As well as being enjoyable, gardening can be good for you. Studies have shown that gardening improves general health, and can help reduce both stress and anxiety. It can refocus attention when we feel overwhelmed, boost mood and improve balance.
In terms of exercise, as long as you avoid heavy digging and landscaping etc and being out in very hot temperatures, gardening can be great low impact exercise, during and after cancer treatment. It can be something to do for anyone convalescing from surgery, between or after treatments as garden tasks come in all shapes and sizes.
It can be a way of being sociable whilst also having a task to focus on and, as it is enjoyable, it's an activity that is likely to be continued.
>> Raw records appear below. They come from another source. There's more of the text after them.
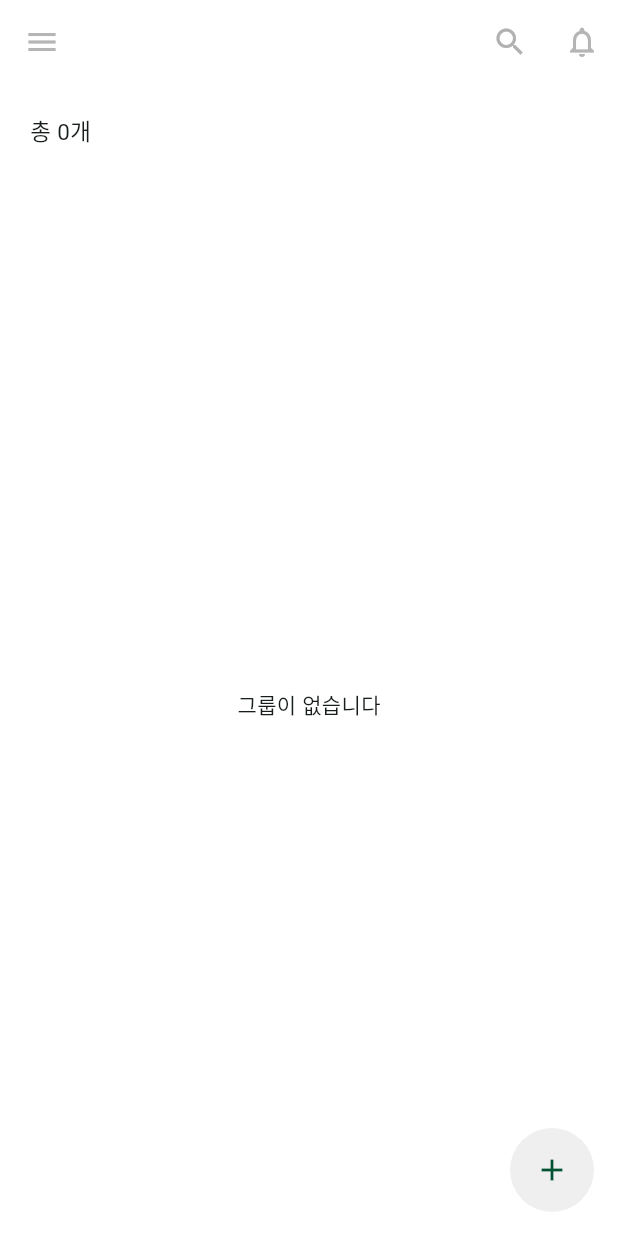
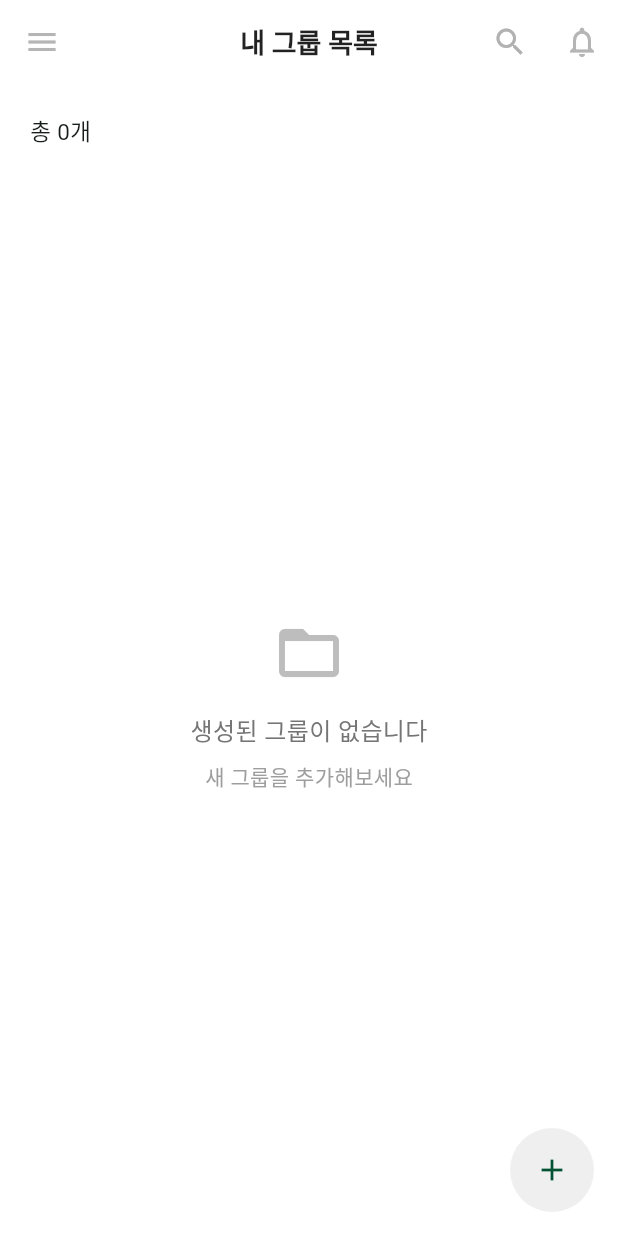
Before and after one commit to HongWonjong/NotaNote, a Flutter app: the screen it shows after launch, after a tap on "카카오로 로그인", after a tap on "메인 페이지로 이동", on a phone screen of 412 x 824 dp. Run offline on Flutter 3.47's test engine with Material 3 defaults, Android fonts, the phone set to English and light mode, and no system bars; our stand-ins replace audioplayers, cloud_firestore, firebase_auth, firebase_core, flutter_dotenv, flutter_keyboard_visibility and 5 more; missing offline and left inert: cupertino_rrect, flutter_quill, flutter_sound, kakao_flutter_sdk, kakao_flutter_sdk_common, kakao_flutter_sdk_user; accounts and stored records are empty; generated files the repository leaves out were written again; statements that could not run were skipped.

Commit message:
main_page.dart: 사용자 정보 로드 및 표시 기능 추가

```diff
--- a/lib/pages/main_page/main_page.dart
+++ b/lib/pages/main_page/main_page.dart
@@ -4,6 +4,9 @@ import 'package:nota_note/models/group_model.dart';
 import 'package:nota_note/pages/main_page/widgets/main_item.dart';
 import 'package:nota_note/viewmodels/group_viewmodel.dart';
 import 'package:nota_note/widgets/sliding_menu_scaffold.dart';
+import 'package:nota_note/viewmodels/auth/auth_common.dart' hide userIdProvider;
+import 'package:nota_note/pages/login_page/shared_prefs_helper.dart';
+import 'package:nota_note/viewmodels/auth/user_id_provider.dart';
 
 class MainPage extends ConsumerStatefulWidget {
   const MainPage({super.key});
@@ -17,12 +20,40 @@ class _MainPageState extends ConsumerState<MainPage> {
   bool _isGroupExpanded = false;
   String? _newGroupName;
   final TextEditingController _textController = TextEditingController();
+  String? _currentUserId;
+  String? _currentUserName;
 
   @override
   void initState() {
     super.initState();
-    // 컴포넌트가 마운트되면 그룹 데이터 불러오기
-    Future.microtask(() => ref.read(groupViewModelProvider).fetchGroups());
+    _loadUserInfo();
+  }
+
+  Future<void> _loadUserInfo() async {
+    // 사용자 ID 가져오기
+    final userId = await getCurrentUserId();
+
+    if (userId != null) {
+      // 상태 업데이트
+      setState(() {
+        _currentUserId = userId;
+      });
+
+      // Riverpod의 userIdProvider 업데이트
+      ref.read(userIdProvider.notifier).state = userId;
+
+      // 그룹 데이터 불러오기
+      Future.microtask(() => ref.read(groupViewModelProvider).fetchGroups());
+    } else {
+      // 로그인되지 않은 경우 처리
+      ScaffoldMessenger.of(context).showSnackBar(
+        const SnackBar(
+          content: Text('로그인이 필요합니다. 로그인 페이지로 이동해주세요.'),
+          duration: Duration(seconds: 3),
+        ),
+      );
+      // 여기에 로그인 페이지로 이동하는 로직 추가 가능
+    }
   }
 
   @override
@@ -71,16 +102,19 @@ class _MainPageState extends ConsumerState<MainPage> {
     final isLoading = groupViewModel.isLoading;
     final error = groupViewModel.error;
 
+    // 현재 로그인한 사용자 ID 가져오기
+    final userId = ref.watch(userIdProvider);
+
     return SlidingMenuScaffold(
       controller: _menuController,
-      menuWidget: _buildMenu(groups),
-      contentWidget: _buildContent(groups, isLoading, error),
+      menuWidget: _buildMenu(groups, userId),
+      contentWidget: _buildContent(groups, isLoading, error, userId),
       animationDuration: const Duration(milliseconds: 250),
       menuBackgroundColor: Colors.white,
     );
   }
 
-  Widget _buildMenu(List<GroupModel> groups) {
+  Widget _buildMenu(List<GroupModel> groups, String? userId) {
     return SafeArea(
       child: Padding(
         padding: const EdgeInsets.only(left: 20, right: 22),
@@ -88,6 +122,36 @@ class _MainPageState extends ConsumerState<MainPage> {
           crossAxisAlignment: CrossAxisAlignment.start,
           children: [
             SizedBox(height: 47.5),
+            // 사용자 정보 표시
+            if (userId != null)
+              Padding(
+                padding: const EdgeInsets.only(bottom: 25),
+                child: Row(
+                  children: [
+                    CircleAvatar(
+                      radius: 20,
+                      backgroundColor: Colors.grey[200],
+                      child: Icon(Icons.person, color: Colors.grey[700]),
+                    ),
+                    SizedBox(width: 10),
+                    Expanded(
+                      child: Column(
+                        crossAxisAlignment: CrossAxisAlignment.start,
+                        children: [
+                          Text(
+                            '사용자 ID: $userId',
+                            style: TextStyle(
+                              fontWeight: FontWeight.bold,
+                              fontSize: 14,
+                              overflow: TextOverflow.ellipsis,
+                            ),
+                          ),
+                        ],
+                      ),
+                    ),
+                  ],
+                ),
+              ),
             Row(
               mainAxisAlignment: MainAxisAlignment.spaceBetween,
               children: [
@@ -223,7 +287,8 @@ class _MainPageState extends ConsumerState<MainPage> {
     );
   }
 
-  Widget _buildContent(List<GroupModel> groups, bool isLoading, String? error) {
+  Widget _buildContent(
+      List<GroupModel> groups, bool isLoading, String? error, String? userId) {
     return Scaffold(
       body: Column(
         children: [
@@ -238,6 +303,17 @@ class _MainPageState extends ConsumerState<MainPage> {
                 size: 24,
               ),
             ),
+            title: userId != null
+                ? Text(
+                    "내 그룹 목록",
+                    style: TextStyle(
+                      color: Colors.black87,
+                      fontSize: 18,
+                      fontWeight: FontWeight.bold,
+                    ),
+                  )
+                : null,
+            centerTitle: true,
             actions: [
               IconButton(
                 onPressed: () {},
@@ -283,7 +359,34 @@ class _MainPageState extends ConsumerState<MainPage> {
                     child: isLoading
                         ? Center(child: CircularProgressIndicator())
                         : groups.isEmpty
-                            ? Center(child: Text('그룹이 없습니다'))
+                            ? Center(
+                                child: Column(
+                                  mainAxisAlignment: MainAxisAlignment.center,
+                                  children: [
+                                    Icon(
+                                      Icons.folder_open,
+                                      size: 48,
+                                      color: Colors.grey[400],
+                                    ),
+                                    SizedBox(height: 16),
+                                    Text(
+                                      '생성된 그룹이 없습니다',
+                                      style: TextStyle(
+                                        fontSize: 16,
+                                        color: Colors.grey[600],
+                                      ),
+                                    ),
+                                    SizedBox(height: 8),
+                                    Text(
+                                      '새 그룹을 추가해보세요',
+                                      style: TextStyle(
+                                        fontSize: 14,
+                                        color: Colors.grey[500],
+                                      ),
+                                    ),
+                                  ],
+                                ),
+                              )
                             : ListView.separated(
                                 padding: EdgeInsets.zero,
                                 itemCount: groups.length,
```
Maggie’s Centres are generally set in beautiful gardens. We recognise that the space around us (whether inside or out) creates an environment which helps our visitors to find the emotional space they need
If you don’t have your own garden you could try gardening on a small scale using containers and window boxes. There are also a growing number of community groups gardening in social spaces or there may be a gardening for health group near you.
Gardening can be a great way to relax whilst also getting some exercise. A few precautions are advised particularly if you are at the mid point between cycles of chemotherapy. Your immune system will be low and you can be susceptible to infections
- Take care to protect yourself from scratches or thorns
- Protect your skin /cover up to avoid sunburn ( certain treatments can make your skin more sensitive to sunlight)
- Wear gloves and wash your hand thoroughly after gardening
- Don’t overdo it - take regular breaks and avoid heavy lifting. If you are feeling tired then just sitting in the garden will also be beneficial
Houseplants are also good for your health.They ‘breathe’ in the opposite way to us taking in the carbon dioxide that we breathe out and turning it into oxygen - they are natural air cleaners. Having living plants around the home or workplace has been shown to improve air quality, mood, concentration, the ability to tolerate pain and to reduce stress and fatigue (tiredness)
Shinrin-yoku (forest bathing)
Shinrin-yoku is traditionally practiced in Japan. In recent years there has been increased interest in it’s benefits in the UK. It literally translates as 'forest bathing'. It involves simply being in forested areas, noticing what you can see, hear, smell and touch. Studies have shown that even a few minutes of forest bathing can reduce levels of stress and improve concentration.